For our March Standard Snapshot, Kindergarten and Fifth Grade teachers used work from their Geometry unit to share with parents. The Kindergarten students were in the beginning of their unit and the Fifth Grade students were in the middle of their unit.

Kindergarten Student Sample

You will notice in this Kindergarten sample that the student has mastered Level 0, Visualization, because they are able to name the shape, a rhombus, based on its appearance. They have not proven, through this assignment, that they have mastered the Kindergarten standard The student describes shapes, and uses basic shapes, spatial reasoning, and manipulatives to model objects in the environment and to construct more complex shapes. The sample shows the naming of the basic shape and the model object, "a braslit," but the student has not described why the shape is a rhombus. To see if the student has developed understanding of Level 1, Analysis, the student would have to know that the shape is a rhombus because it is a four sided shape (a quadrilateral) with 2 pairs of parallel sides and four equal sides. This level of understanding is not expected of a Florida student until Grade 3.

By Fifth Grade, students are expected to move into Level 2, Deduction, where they identify the shapes within a class, but also can see the relationships between and among the properties.

(Click on the work to make it larger.)

Fifth Grade Student Work

Questions on the Student Sheet:

1. A square is a kind of rhombus. How can this be?

2. Name all the shapes above that are parallelograms. How can they be parallelograms and have other names as well?

3. An equilateral triangle is isosceles. How can this be?

4. Some obtuse triangles are scalene. Some obtuse triangles are isosceles. Sketch one or two examples of each.

5. Obtuse triangles cannot be equilateral. Explain why this is true.

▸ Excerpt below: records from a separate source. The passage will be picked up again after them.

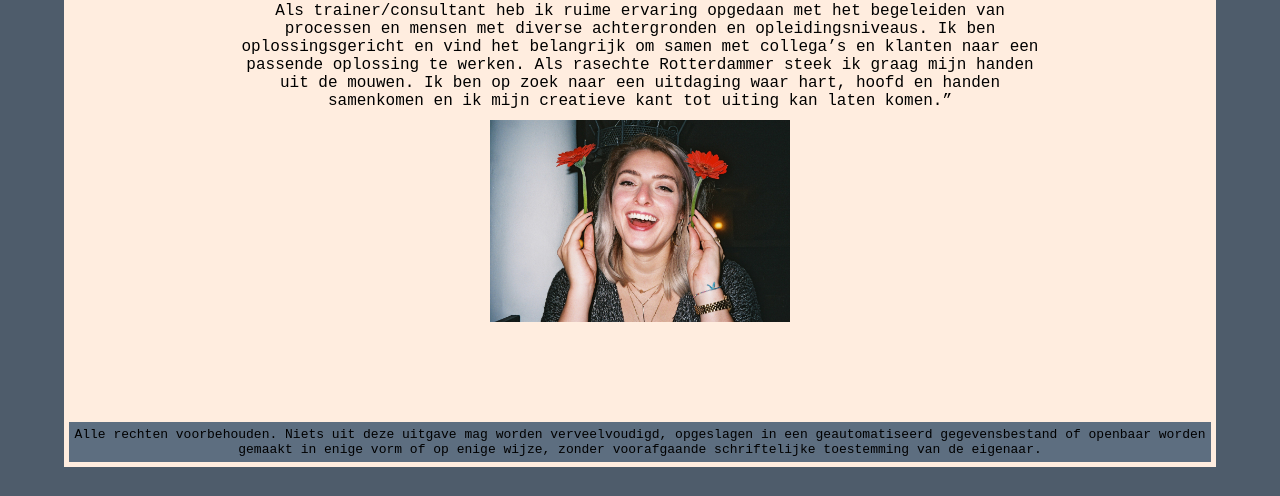
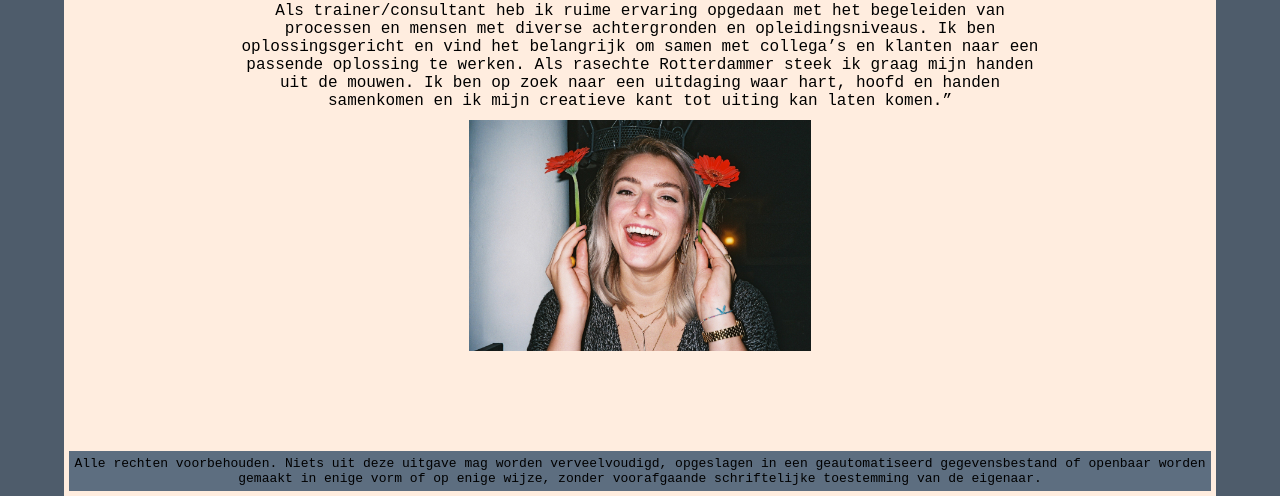
Before and after one commit to Ayetoo/les15, a plain HTML site: page index.html in a window 1280 px wide. Shown: the part 393-889 px from the top of the page. Before the commit the page ends 860 px from the top, so only its background shows below. Drawn offline with Linux system fonts and the light colour scheme.

Commit message:
Add files via upload

```diff
--- a/css/style.css
+++ b/css/style.css
@@ -58,6 +58,12 @@ p{
     color: #ff9442 ;
     font-weight: bolder;
 }
+img{
+    display: block;
+    margin-left: auto;
+    margin-right: auto;
+    width: 30%;
+}
 table{
     text-align: left;
     width: 70%;
@@ -69,6 +75,7 @@ table{
     }
     td{
         padding: 10px;
+        vertical-align: top;
     }
     .functie{
         font-weight: bolder;
--- a/index.html
+++ b/index.html
@@ -2,8 +2,8 @@
 	<html lang="nl">
 		<head>
 			<meta charset="utf-8">
-			<meta name="description" content="">
-			<meta name="keywords" content="">
+			<meta name="description" content="introductie van Lizanne Voogt">
+			<meta name="keywords" content="Lizanne, Voogt, creatieve, techniek, ICT, trainer, consultant, begeleiden, processen, mensen, achtergronden, opleidingsniveaus, oplossingsgericht, collega’s, klanten, Rotterdammer, uitdaging>
 			<meta name="author" content="Lizanne Voogt">
 			<title>Lizanne Voogt</title>
 			<link rel="stylesheet" type="text/css" href="css/style.css">
@@ -26,8 +26,7 @@
             <img width="300"
             src="img/lv.jpg"
             alt="Een foto vn Lizanne Voogt"
-            title="Dit ben ik!"
-            align= center>
+            title="Dit ben ik!">
             <footer id="footer">Alle rechten voorbehouden. Niets uit deze uitgave mag worden verveelvoudigd, opgeslagen in een geautomatiseerd gegevensbestand of openbaar worden gemaakt in enige vorm of op enige wijze, zonder voorafgaande schriftelijke toestemming van de eigenaar.</footer>
 		</body>
 	</html>
```
Also changed, not shown: html/contact.html (+2 -2 lines), html/mijncv.html (+2 -2 lines).
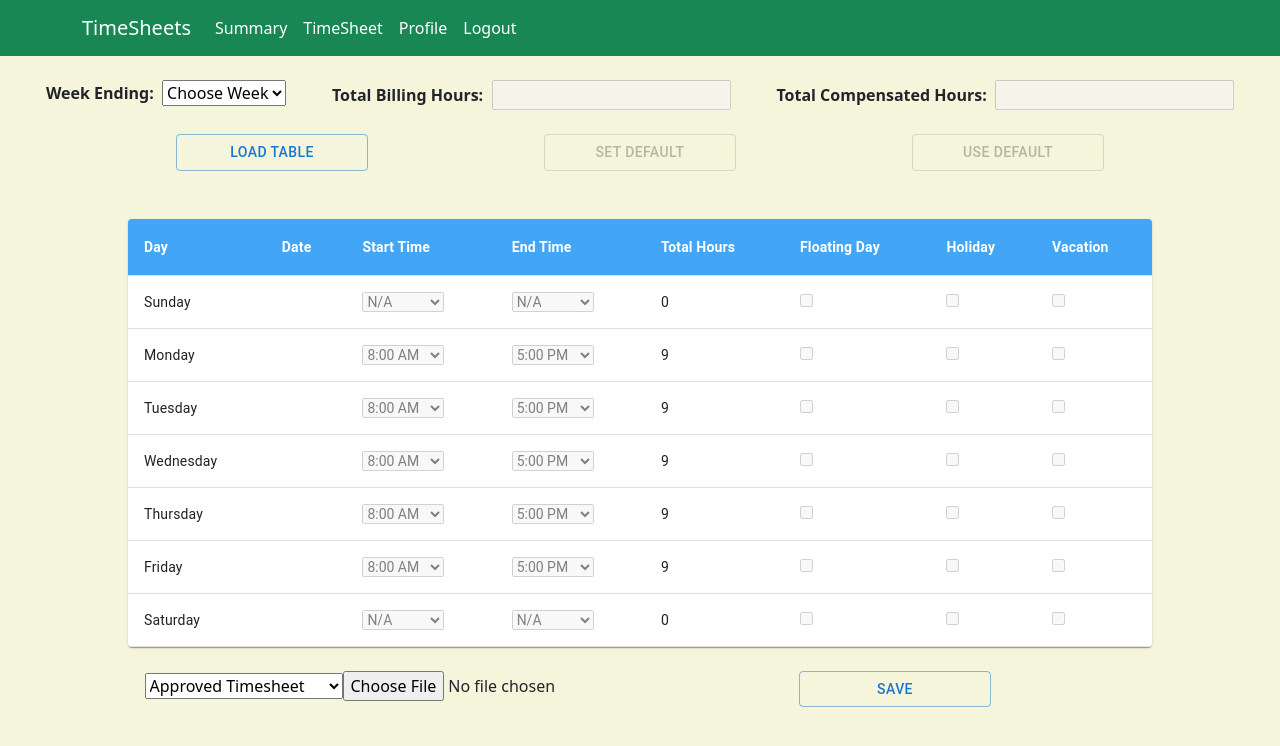
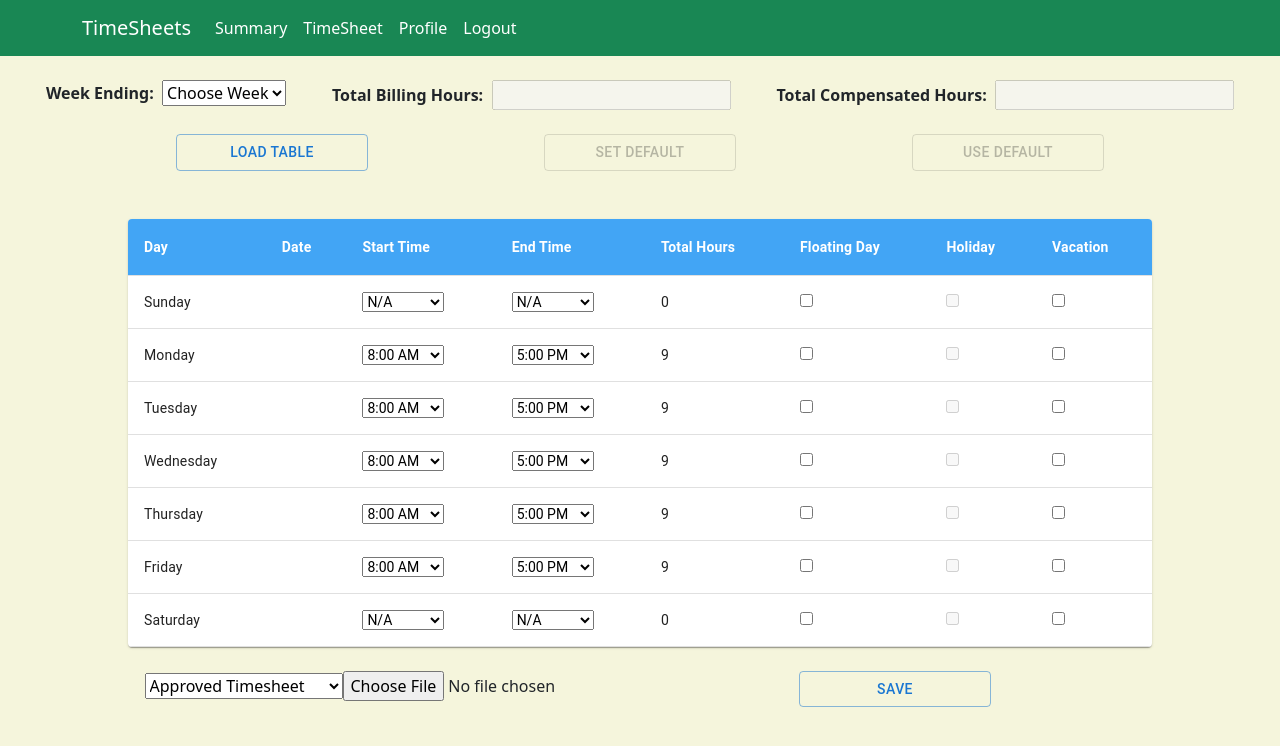
Before and after one commit to kim4t/TeamProj2_Front, a React (Create React App) app in the folder timesheet-tool-app/: page /timeSheet in a window 1280 px wide. Shown: the top 746 px of the page. Built offline with nearby package versions, Linux system fonts and the light colour scheme; sample sign-in values are in the browser's storage.

Commit message:
fixed approve status

```diff
--- a/timesheet-tool-app/src/components/TimeSheetTable.js
+++ b/timesheet-tool-app/src/components/TimeSheetTable.js
@@ -37,7 +37,7 @@ export default function TimeSheetTable(props) {
     const [haveDefault, sethaveDefault] = useState(true);
     const [defaultTable, setDefaultTable] = useState();
     const [tableUnloaded, setTableUnloaded] = useState(true);
-    const [approved, setApproved] = useState("false");
+    const [approved, setApproved] = useState(false);
 
    // const [floatCount, setFloatCount] = useState(0);
 
```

This Fifth Grade assignment, Some Shapes Fit Many Categories, asks questions to assess students' geometric thought. Students who master this assignment are able to identify, draw, and analyze shapes, and are able to make connections about the relationships among their properties. They have moved into Level 2 of Geometric Thought. Students who have not yet mastered the assignment are likely at Level 1 of Geometric Thought, Analysis. After the teacher analyzes the student work he/she will be able to assess which students need more exploration with the concept through small group instruction.

When the Standard Snapshots were turned in, I was intrigued to see that both Kindergarten and Fifth Grade were sending home work in Geometry. It got me thinking about where students begin their geometry journey and where we expect them to be when they leave elementary school. It also got me thinking about the process that occurs for that learning, and the key role that each teacher plays with instructional delivery along the way. In addition, it made me go back into the standards to explore the vertical alignment from K-5. I came across a document that aligns the comparisons and is an easy to read resource for teachers. They are able, through this one document, to see what students learned previously and what students must be able to master during instruction in their classroom. It reaffirmed for me the importance of each piece of the puzzle in their journey, so students master the necessary skills and concepts before they emerge as middle schoolers.

1 comment:

Dee Dee Tamburrino said...

"A rhombus is a rhombus until you add a steing; then it is a braselit!" That cracked me up!!